**Action item:** The lines to copy are those in the records below that hold the word "приложение".

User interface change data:
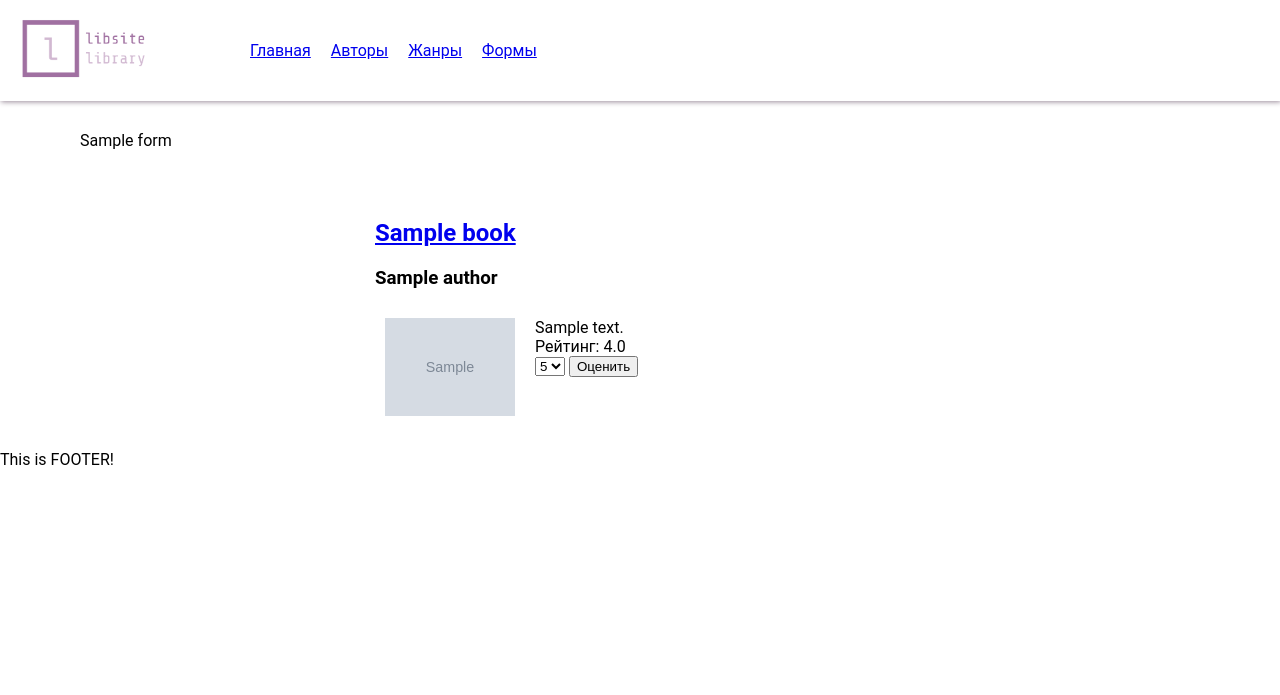
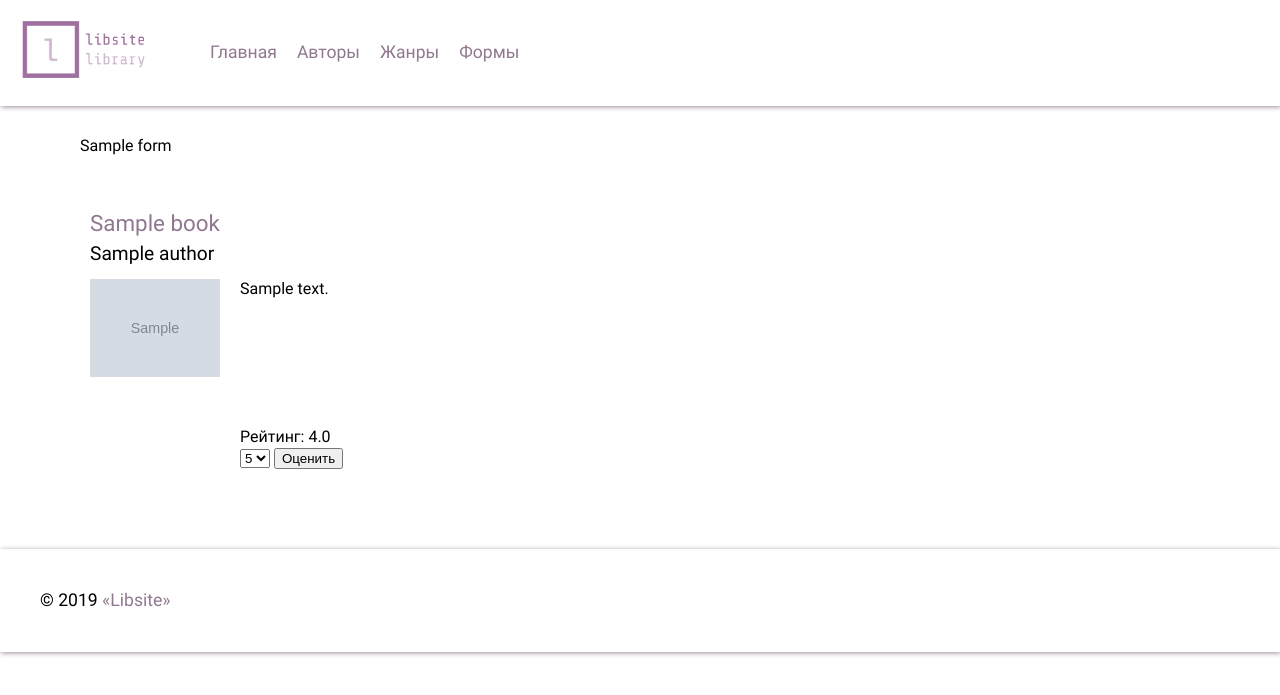
Before and after one commit to dbond762/libsite, a Django app: page /forms/ in a window 1280 px wide. Shown: the top 695 px of the page. Run offline with Django 3.2, Linux system fonts and the light colour scheme; tables that the repository leaves empty hold one stand-in row (values such as "Sample post"); grey boxes marked "Sample" are stand-in pictures; some libraries are stand-ins or nearby versions.

Commit message:
change appearance

```diff
--- /dev/null
+++ b/library/static/library/main.js
@@ -0,0 +1,5 @@
+document.addEventListener('DOMContentLoaded', () => {
+    document.querySelector('.header__bars').addEventListener('click', () => {
+        document.querySelector('.header__menu').classList.toggle('header__menu--collapsed');
+    });
+});
--- a/library/static/library/style.css
+++ b/library/static/library/style.css
@@ -1,22 +1,98 @@
-/* general */
-@font-face {
-  font-family: "Share Tech Mono";
-  src: local("Share Tech Mono"), local("ShareTechMono-Regular"), url("https://fonts.gstatic.com/s/sharetechmono/v8/J7aHnp1uDWRBEqV98dVQztYldFcLowEF.woff2") format("woff2");
-  font-style: normal;
-  font-weight: 400;
+/* reset */
+html, body, div, span, applet, object, iframe,
+h1, h2, h3, h4, h5, h6, p, blockquote, pre,
+a, abbr, acronym, address, big, cite, code,
+del, dfn, em, img, ins, kbd, q, s, samp,
+small, strike, strong, sub, sup, tt, var,
+b, u, i, center,
+dl, dt, dd, ol, ul, li,
+fieldset, form, label, legend,
+table, caption, tbody, tfoot, thead, tr, th, td,
+article, aside, canvas, details, embed,
+figure, figcaption, footer, header, hgroup,
+menu, nav, output, ruby, section, summary,
+time, mark, audio, video {
+	margin: 0;
+	padding: 0;
+	border: 0;
+	font-size: 100%;
+	font: inherit;
+	vertical-align: baseline;
 }
-@import url('https://fonts.googleapis.com/css?family=Roboto&display=swap');
-
-body {
-    font: 16px Roboto, sens-serif;
+article, aside, details, figcaption, figure,
+footer, header, hgroup, menu, nav, section {
+	display: block;
 }
-
-/* reset */
-body, p {
-    margin: 0;
+ol, ul {
+	list-style: none;
+}
+blockquote, q {
+	quotes: none;
+}
+blockquote:before, blockquote:after,
+q:before, q:after {
+	content: '';
+	content: none;
+}
+table {
+	border-collapse: collapse;
+	border-spacing: 0;
 }
 a {
     outline: none;
+}
+
+/* general */
+@font-face {
+    font-family: Roboto;
+    src: url('/static/library/Roboto-Regular.ttf');
+    width: normal;
+}
+
+html {
+    font: 16px/1.3 Roboto, sans-serif;
+    hyphens: auto;
+}
+@media (max-width: 991px) {
+    html {
+        font-size: 15px;
+    }
+}
+a {
+    text-decoration: none;
+    color: #907890;
+}
+a:hover {
+    color: #503850;
+}
+
+/* icomoon font */
+@font-face {
+    font-family: 'icomoon';
+    src: url('/static/library/icomoon.woff') format('woff');
+    font-weight: normal;
+    font-style: normal;
+}
+[class^="icon-"], [class*=" icon-"] {
+    font-family: "icomoon" !important;
+    speak: none;
+    font-style: normal;
+    font-weight: normal;
+    font-variant: normal;
+    text-transform: none;
+    line-height: 1;
+
+    -webkit-font-smoothing: antialiased;
+    -moz-osx-font-smoothing: grayscale;
+}
+.icon-bars:before {
+    content: "\e900";
+}
+.icon-download:before {
+    content: "\e901";
+}
+.icon-star:before {
+    content: "\e902";
 }
 
 /* header */
@@ -25,15 +101,68 @@ a {
     align-items: center;
     box-shadow: 1px 1px 5px 0px rgba(155, 141, 155, 1);
 }
+.header__top {
+    display: flex;
+    justify-content: space-between;
+}
+.header__bars {
+    padding: 37px 30px;
+    font-size: 26px;
+    display: none;
+    color: #907890;
+}
+.header__bars:hover {
+    background: #e0c8e0;
+    cursor: pointer;
+    color: #604860;
+}
+.header__menu {
+    display: flex;
+}
+@media (max-width: 575px) {
+    .header {
+        flex-direction: column;
+    }
+    .header__top {
+        width: 100%;
+    }
+    .header__bars {
+        display: inline-block;
+    }
+    .header__menu {
+        flex-direction: column;
+    }
+    .header__menu--collapsed {
+        display: none;
+    }
+}
 .logo {
     width: 200px;
 }
 .menu {
-    display: flex;
+    width: 100%;
+    font-size: 1.1rem;
 }
 .menu__item {
-    margin: 0 10px;
     list-style: none;
+}
+.menu__link {
+    display: inline-block;
+    padding: 41px 10px;
+}
+.menu__link:hover {
+    background: #e0c8e0;
+}
+@media (max-width: 991px) {
+    .menu__link {
+        padding: 42px 10px
+    }
+}
+@media (max-width: 575px) {
+    .menu__link {
+        width: 100%;
+        padding: 30px 25px;
+    }
 }
 
 /* container */
@@ -66,10 +195,15 @@ a {
 .list {
     display: flex;
     flex-wrap: wrap;
-    justify-content: center;
+    margin: 10px 0 50px;
 }
 .list__item {
     width: 50%;
+}
+@media (max-width: 767px) {
+    .list__item {
+        width: 100%;
+    }
 }
 
 /* card */
@@ -77,42 +211,57 @@ a {
     box-sizing: border-box;
     padding: 20px;
 }
+.card__header {
+    font-size: 1.4rem;
+    line-height: 1.5;
+}
 .card__content {
     display: flex;
 }
 .card__thumbnail {
-    margin: 10px;
+    margin: 10px 10px 10px 0;
 }
 .card__img {
     width: 130px;
+    display: block;
 }
 .card__other {
     margin: 10px;
+    min-height: 190px;
+    display: flex;
+    flex-direction: column;
+    justify-content: space-between;
+}
+.book__authors {
+    font-size: 1.2rem;
+}
+.book__file {
+    background: #e0c8e0;
+    padding: 10px;
+    margin-top: 10px;
+    display: inline-block;
+    box-shadow: 1px 1px 5px 0px rgba(155, 141, 155, 1);
+}
+@media (max-width: 420px) {
+    .card__content {
+        flex-direction: column;
+    }
+    .card__img {
+        margin: auto;
+    }
+    .card__other {
+        min-height: 0;
+    }
 }
 
 /* rating */
-@font-face {
-    font-family: "icomoon";
-    src: url("/static/library/icomoon.woff") format("woff");
-    font-style: normal;
-    font-weight: normal;
-}
-.icon-star {
-    font-family: "icomoon" !important;
-
-    -webkit-font-smoothing: antialiased;
-    -moz-osx-font-smoothing: grayscale;
-}
-.icon-star:before {
-    content: "\e900";
-}
-.rating__out {
+.stars__out {
     color: #808080;
     position: relative;
     z-index: 1;
     margin-right: 5px;
 }
-.rating__in {
+.stars__in {
     color: #ffa500;
     position: absolute;
     z-index: 2;
@@ -133,6 +282,7 @@ a {
 }
 .category-list__wrap {
     width: 33%;
+    display: flex;
 }
 .category-list__item {
     padding: 10px;
@@ -140,6 +290,33 @@ a {
     width: 200px;
 }
 .category-list__item:hover {
-    background: #d0b8d0;
+    background: #e0c8e0;
     cursor: pointer;
+    color: #503850;
 }
+@media (max-width: 767px) {
+    .category-list__wrap {
+        width: 50%;
+    }
+}
+@media (max-width: 575px) {
+    .category-list__item {
+        margin: auto;
+    }
+}
+@media (max-width: 420px) {
+    .category-list__wrap {
+        width: 100%;
+        margin: 0 30px
+    }
+    .category-list__item {
+        width: 100%;
+    }
+}
+
+/* footer */
+.footer {
+    box-shadow: 1px 1px 5px 0px rgba(155, 141, 155, 1);
+    font-size: 1.1rem;
+    padding: 40px;
+}
--- a/library/templates/library/base.html
+++ b/library/templates/library/base.html
@@ -13,14 +13,25 @@
 <body>
 
     <header class="header">
-        <a href="{% url 'library:home' %}">
-            <img src="{% static 'library/logo_transparent.png' %}" alt="logo" class="logo">
-        </a>
-        <ul class="menu">
-            <li class="menu__item"><a href="{% url 'library:home' %}">Главная</a></li>
-            <li class="menu__item"><a href="{% url 'library:authors' %}">Авторы</a></li>
-            <li class="menu__item"><a href="{% url 'library:genres' %}">Жанры</a></li>
-            <li class="menu__item"><a href="{% url 'library:forms' %}">Формы</a></li>
+        <div class="header__top">
+            <a href="{% url 'library:home' %}">
+                <img src="{% static 'library/logo_transparent.png' %}" alt="logo" class="logo">
+            </a>
+            <span class="icon-bars header__bars"></span>
+        </div>
+        <ul class="menu header__menu header__menu--collapsed">
+            <li class="menu__item">
+                <a class="menu__link" href="{% url 'library:home' %}">Главная</a>
+            </li>
+            <li class="menu__item">
+                <a class="menu__link" href="{% url 'library:authors' %}">Авторы</a>
+            </li>
+            <li class="menu__item">
+                <a class="menu__link" href="{% url 'library:genres' %}">Жанры</a>
+            </li>
+            <li class="menu__item">
+                <a class="menu__link" href="{% url 'library:forms' %}">Формы</a>
+            </li>
         </ul>
     </header>
 
@@ -28,9 +39,11 @@
         {% block content %}{% endblock %}
     </div>
 
-    <footer>
-        This is FOOTER!
+    <footer class="footer">
+        © 2019 <a href="{% url 'library:home' %}">«Libsite»</a>
     </footer>
+
+    <script src="{% static 'library/main.js' %}"></script>
 
 </body>
 </html>
--- a/library/templates/library/list/author.html
+++ b/library/templates/library/list/author.html
@@ -13,3 +13,7 @@
         {{ block.super }}
     {% endwith %}
 {% endblock %}
+
+{% block other %}
+    <p class="card__description">{{ item.description | truncatewords:50 }}</p>
+{% endblock %}
--- a/library/templates/library/list/book.html
+++ b/library/templates/library/list/book.html
@@ -3,7 +3,7 @@
 {% block article_class %}book{% endblock %}
 
 {% block header %}
-    <h2 class="book__name"><a class="link" href="{% url 'library:book_detail' item.id %}">{{ item.name }}</a></h2>
+    <h2 class="book__name"><a href="{% url 'library:book_detail' item.id %}">{{ item.name }}</a></h2>
     <h3 class="book__authors">{{ item.get_authors }}</h3>
 {% endblock %}
 
@@ -14,5 +14,6 @@
 {% endblock %}
 
 {% block other %}
+    <p class="card__description">{{ item.description | truncatewords:20 }}</p>
     {% include 'library/rating.html' with book=item %}
 {% endblock %}
--- a/library/templates/library/list/list.html
+++ b/library/templates/library/list/list.html
@@ -18,8 +18,9 @@
                         </a>
                     </div>
                     <div class="card__other">
-                        <p class="card__description">{{ item.description | truncatewords:20 }}</p>
-                        {% block other %}{% endblock %}
+                        {% block other %}
+                            <p class="card__description">{{ item.description | truncatewords:20 }}</p>
+                        {% endblock %}
                     </div>
                 </div>
             </article>
--- a/library/templates/library/rating.html
+++ b/library/templates/library/rating.html
@@ -1,22 +1,23 @@
+<div class="rating">
     <span>Рейтинг: {{ book.rating | floatformat:'1' }}</span>
     <form action="{% url 'library:vote' book.id %}" method="post">
         {% csrf_token %}
 
         <!--
-    <div class="rating">
-        <span class="icon-star rating__out">
+        <div class="stars">
+            <span class="icon-star stars__out">
                 <span class="icon-star rating__in" style="width: 100%;"></span>
             </span>
-        <span class="icon-star rating__out">
+            <span class="icon-star stars__out">
                 <span class="icon-star rating__in" style="width: 100%;"></span>
             </span>
-        <span class="icon-star rating__out">
+            <span class="icon-star stars__out">
                 <span class="icon-star rating__in" style="width: 100%;"></span>
             </span>
-        <span class="icon-star rating__out">
+            <span class="icon-star stars__out">
                 <span class="icon-star rating__in" style="width: 100%;"></span>
             </span>
-        <span class="icon-star rating__out">
+            <span class="icon-star stars__out">
                 <span class="icon-star rating__in" style="width: 33.33%;"></span>
             </span>
         </div>
@@ -34,3 +35,4 @@
 
         <input type="submit" value="Оценить" class="rating-submit">
     </form>
+</div>
```
Also changed, not shown: library/templates/library/book_detail.html (+11 -3 lines), library/static/library/Roboto-Regular.ttf (added), library/static/library/icomoon.woff, library/static/library/logo_transparent.png. Lines whose indentation alone changed are shown as unchanged.
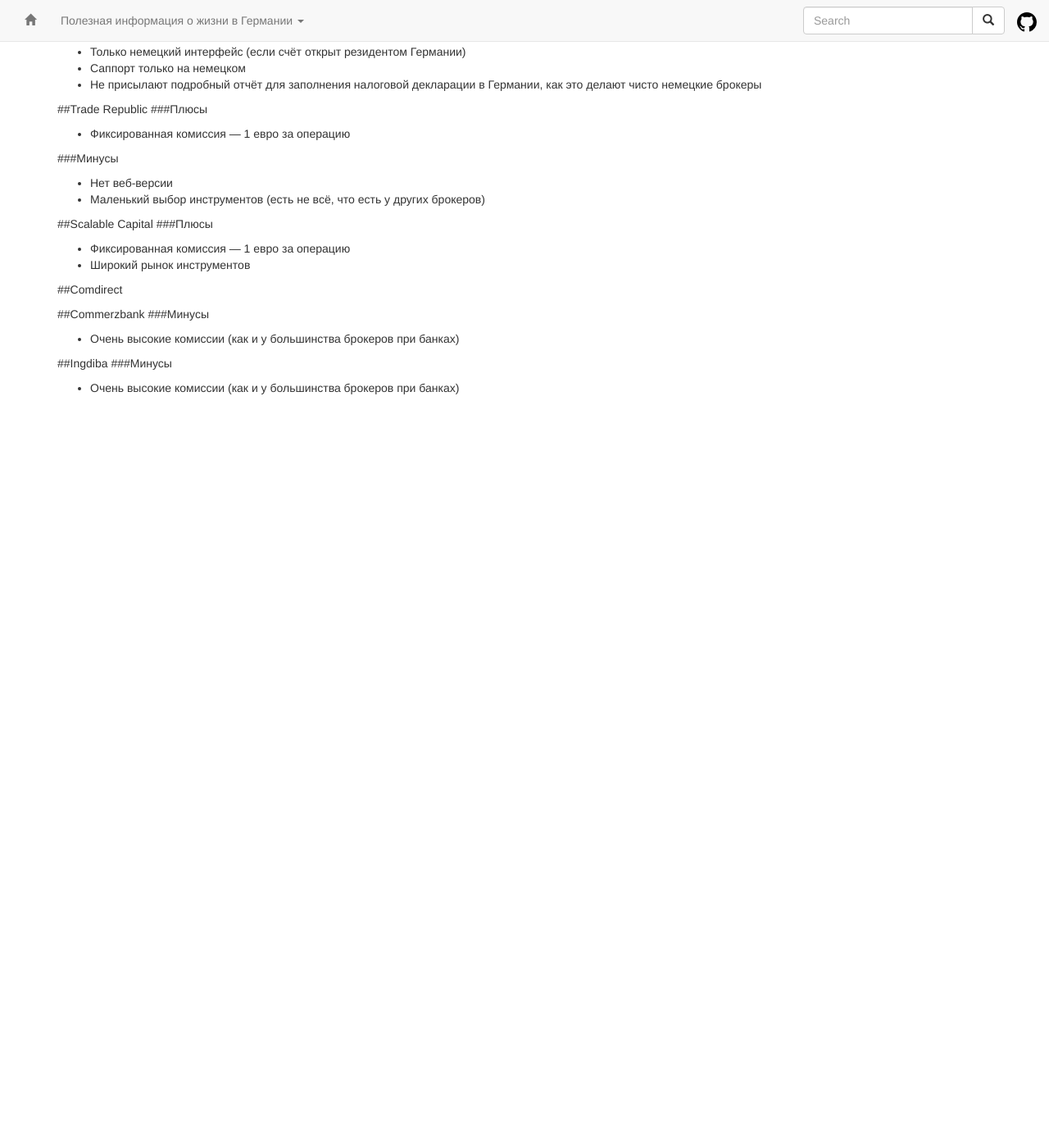
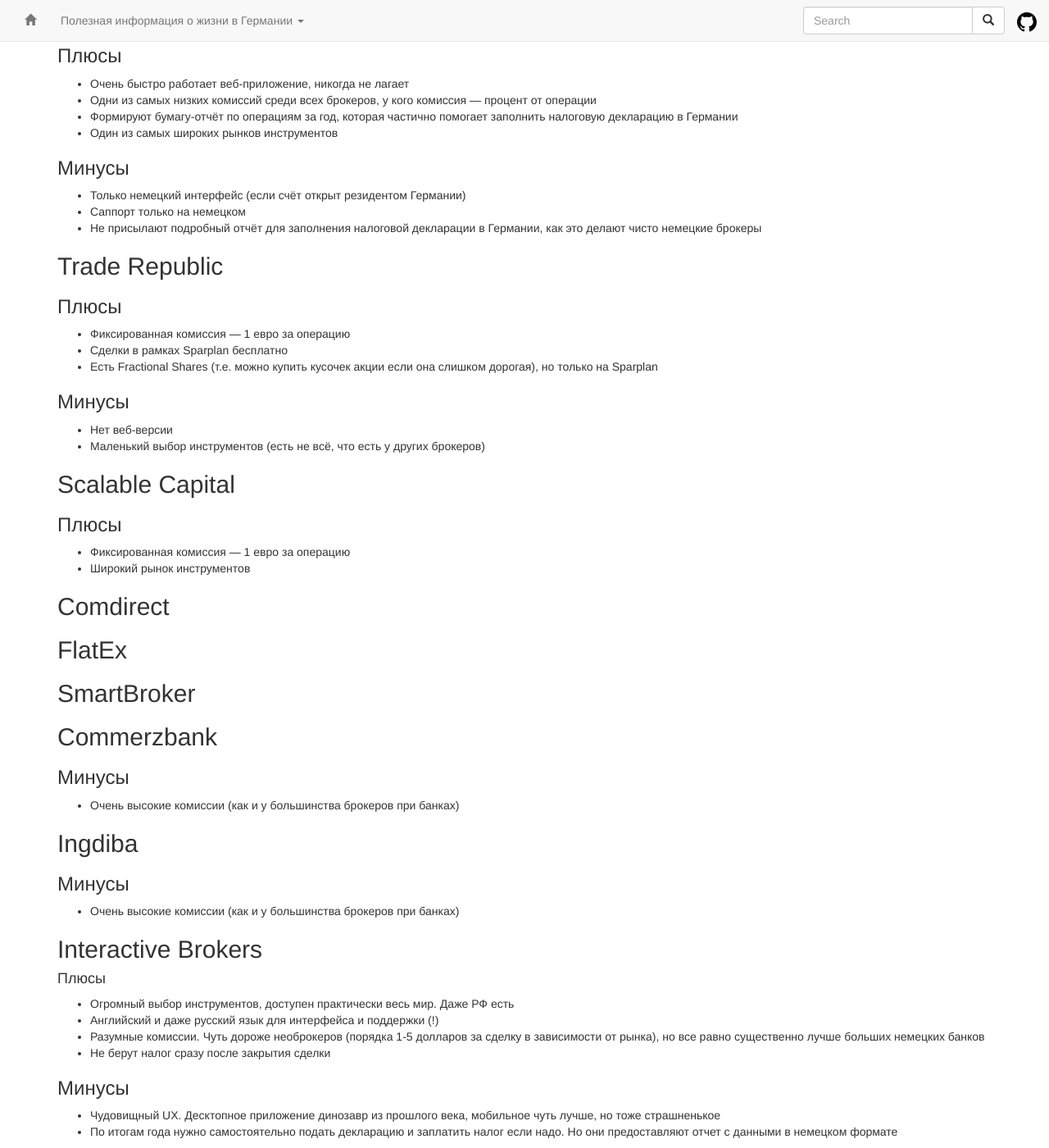
Before and after one commit to ru-de/faq, a Jekyll site: the page built from pages/Инвестиции.md, in a window 1280 px wide and 1400 px high, scrolled down 447 px. Shown: the whole window at 82% size. Built offline with Jekyll 4.4.1, drawn with Linux system fonts in a browser that asks for light colours; nearby versions of some CDN libraries; before the commit the page ends 940 px from its top, so only the background shows below that; some of the changed text lies outside the part shown.

Commit message:
sync github pages

```diff
--- a/pages/Инвестиции.md
+++ b/pages/Инвестиции.md
@@ -25,42 +25,56 @@ https://www.justetf.com/de-en/academy/academy-overview.html
 Мосбиржа https://www.moex.com/msn/learning
 Vanguard https://investor.vanguard.com/investing/investor-education
 
-#Сравнение разных брокеров
-##Degiro
-###Плюсы
+# Сравнение разных брокеров
+## Degiro
+### Плюсы
 * Очень быстро работает веб-приложение, никогда не лагает
 * Одни из самых низких комиссий среди всех брокеров, у кого комиссия — процент от операции
 * Формируют бумагу-отчёт по операциям за год, которая частично помогает заполнить налоговую декларацию в Германии
 * Один из самых широких рынков инструментов
 
-###Минусы
+### Минусы
 * Только немецкий интерфейс (если счёт открыт резидентом Германии)
 * Саппорт только на немецком
 * Не присылают подробный отчёт для заполнения налоговой декларации в Германии, как это делают чисто немецкие брокеры
 
-##Trade Republic
-###Плюсы
+## Trade Republic
+### Плюсы
 * Фиксированная комиссия — 1 евро за операцию
+* Сделки в рамках Sparplan бесплатно
+* Есть Fractional Shares (т.е. можно купить кусочек акции если она слишком дорогая), но только на Sparplan
 
-###Минусы
+### Минусы
 * Нет веб-версии
 * Маленький выбор инструментов (есть не всё, что есть у других брокеров)
 
-
-
-##Scalable Capital
-###Плюсы
+## Scalable Capital
+### Плюсы
 * Фиксированная комиссия — 1 евро за операцию
 * Широкий рынок инструментов
 
-##Comdirect
+## Comdirect
 
+## FlatEx
 
-##Commerzbank
-###Минусы
+## SmartBroker
+
+## Commerzbank
+### Минусы
 * Очень высокие комиссии (как и у большинства брокеров при банках)
 
 
-##Ingdiba
-###Минусы
+## Ingdiba
+### Минусы
 * Очень высокие комиссии (как и у большинства брокеров при банках)
+
+## Interactive Brokers
+#### Плюсы
+* Огромный выбор инструментов, доступен практически весь мир. Даже РФ есть
+* Английский и даже русский язык для интерфейса и поддержки (!)
+* Разумные комиссии. Чуть дороже необрокеров (порядка 1-5 долларов за сделку в зависимости от рынка), но все равно существенно лучше больших немецких банков
+* Не берут налог сразу после закрытия сделки
+
+### Минусы
+* Чудовищный UX. Десктопное приложение динозавр из прошлого века, мобильное чуть лучше, но тоже страшненькое
+* По итогам года нужно самостоятельно подать декларацию и заплатить налог если надо. Но они предоставляют отчет с данными в немецком формате
```
Also changed, not shown: other parts of pages/Инвестиции.md (+2 -2 lines), 1 other file.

**Result of this task:**
 * Очень быстро работает веб-приложение, никогда не лагает
+* Чудовищный UX. Десктопное приложение динозавр из прошлого века, мобильное чуть лучше, но тоже страшненькое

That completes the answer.